In Minnesota, the affected properties include the Holiday Inn in Detroit Lakes, the Holiday Inn Express in Bemidji and a number of other hotels across the state.
"The investigation identified signs of the operation of malware created to access payment card data from cards used onsite at front desks for certain IHG-branded franchise locations between September 29, 2016 and December 29, 2016", the company announced.
IHG has notified law enforcement and noted that IHG-branded franchise hotel locations which had implemented IHG's Secure Payment Solution (SPS), a point-to-point encryption payment acceptance solution, before the breach were not affected.
InterContinental Hotels Group (IHG) has released data disclosing how malware was used to steal customer payment card details from around 1,200 of its franchised properties. The list will be updated as the investigation continues.
"All three properties will draw synergies from IHG hotels located nearby and will reinforce our position in South West Asia". To learn which properties were impacted, guests need to search for hotels that may have been impacted on IHG's website.
IHG operates hotels around the world in nearly 100 countries, so it's unclear how far this breach goes.
"The investigation identified signs of the operation of malware created to access payment card data from cards used onsite at the front desk at certain IHG-branded franchise hotel locations". The infections were spotted on September 29, 2016 but the infections weren't cleared up until March 2017, and some hotels might still have a problem.
It is unclear exactly how many IHG customers were affected by the data breach. Alpha One also assigned news stories about the company an impact score of 50 out of 100, indicating that recent media coverage is somewhat likely to have an impact on the stock's share price in the immediate future. The list includes companies like Hilton, Trump Hotels, Starwood Hotels & Resorts, Hyatt Hotels and Kimpton.
IHG first told customers that a "dozen" United States locations had been infected with credit card-stealing malware back in February, but has this week admitted that things are worse than it first thought.

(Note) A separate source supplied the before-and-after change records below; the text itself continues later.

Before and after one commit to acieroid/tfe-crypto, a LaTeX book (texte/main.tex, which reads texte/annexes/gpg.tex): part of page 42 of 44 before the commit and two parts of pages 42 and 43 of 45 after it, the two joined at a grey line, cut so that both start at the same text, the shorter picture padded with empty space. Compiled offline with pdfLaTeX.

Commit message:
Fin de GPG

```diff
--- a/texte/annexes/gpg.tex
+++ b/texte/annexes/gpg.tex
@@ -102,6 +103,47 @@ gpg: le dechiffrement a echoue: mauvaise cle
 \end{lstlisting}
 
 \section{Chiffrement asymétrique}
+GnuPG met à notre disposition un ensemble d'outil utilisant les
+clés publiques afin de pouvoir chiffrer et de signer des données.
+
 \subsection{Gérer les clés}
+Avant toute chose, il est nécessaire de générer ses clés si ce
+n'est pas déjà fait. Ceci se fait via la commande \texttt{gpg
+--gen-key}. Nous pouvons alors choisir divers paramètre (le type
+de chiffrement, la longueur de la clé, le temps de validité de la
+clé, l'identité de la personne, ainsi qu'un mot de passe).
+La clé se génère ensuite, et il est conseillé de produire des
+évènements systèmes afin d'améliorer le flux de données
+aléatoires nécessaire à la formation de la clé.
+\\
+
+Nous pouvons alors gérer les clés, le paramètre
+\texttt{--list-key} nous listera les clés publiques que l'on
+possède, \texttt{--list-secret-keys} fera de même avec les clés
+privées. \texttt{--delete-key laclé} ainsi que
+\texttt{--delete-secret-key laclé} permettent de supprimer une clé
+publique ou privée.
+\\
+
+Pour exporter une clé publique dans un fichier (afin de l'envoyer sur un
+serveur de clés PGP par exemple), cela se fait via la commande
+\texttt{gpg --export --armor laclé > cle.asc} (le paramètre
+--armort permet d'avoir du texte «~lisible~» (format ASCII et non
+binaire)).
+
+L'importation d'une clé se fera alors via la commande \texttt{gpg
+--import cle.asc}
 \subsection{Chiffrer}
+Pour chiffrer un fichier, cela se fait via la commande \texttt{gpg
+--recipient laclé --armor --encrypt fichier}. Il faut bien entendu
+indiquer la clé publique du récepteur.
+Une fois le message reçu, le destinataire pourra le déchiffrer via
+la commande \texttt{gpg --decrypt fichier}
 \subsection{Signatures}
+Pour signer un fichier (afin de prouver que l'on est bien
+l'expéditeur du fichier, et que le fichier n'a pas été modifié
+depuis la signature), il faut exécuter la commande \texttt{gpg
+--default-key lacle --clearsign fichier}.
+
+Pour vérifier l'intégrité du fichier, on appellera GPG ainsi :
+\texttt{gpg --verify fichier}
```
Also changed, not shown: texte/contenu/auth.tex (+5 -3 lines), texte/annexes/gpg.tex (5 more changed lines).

IHG recommends that all of its customers review their payment card statements for signs of fraud and contact their card issuer directly if they see any suspicious activity.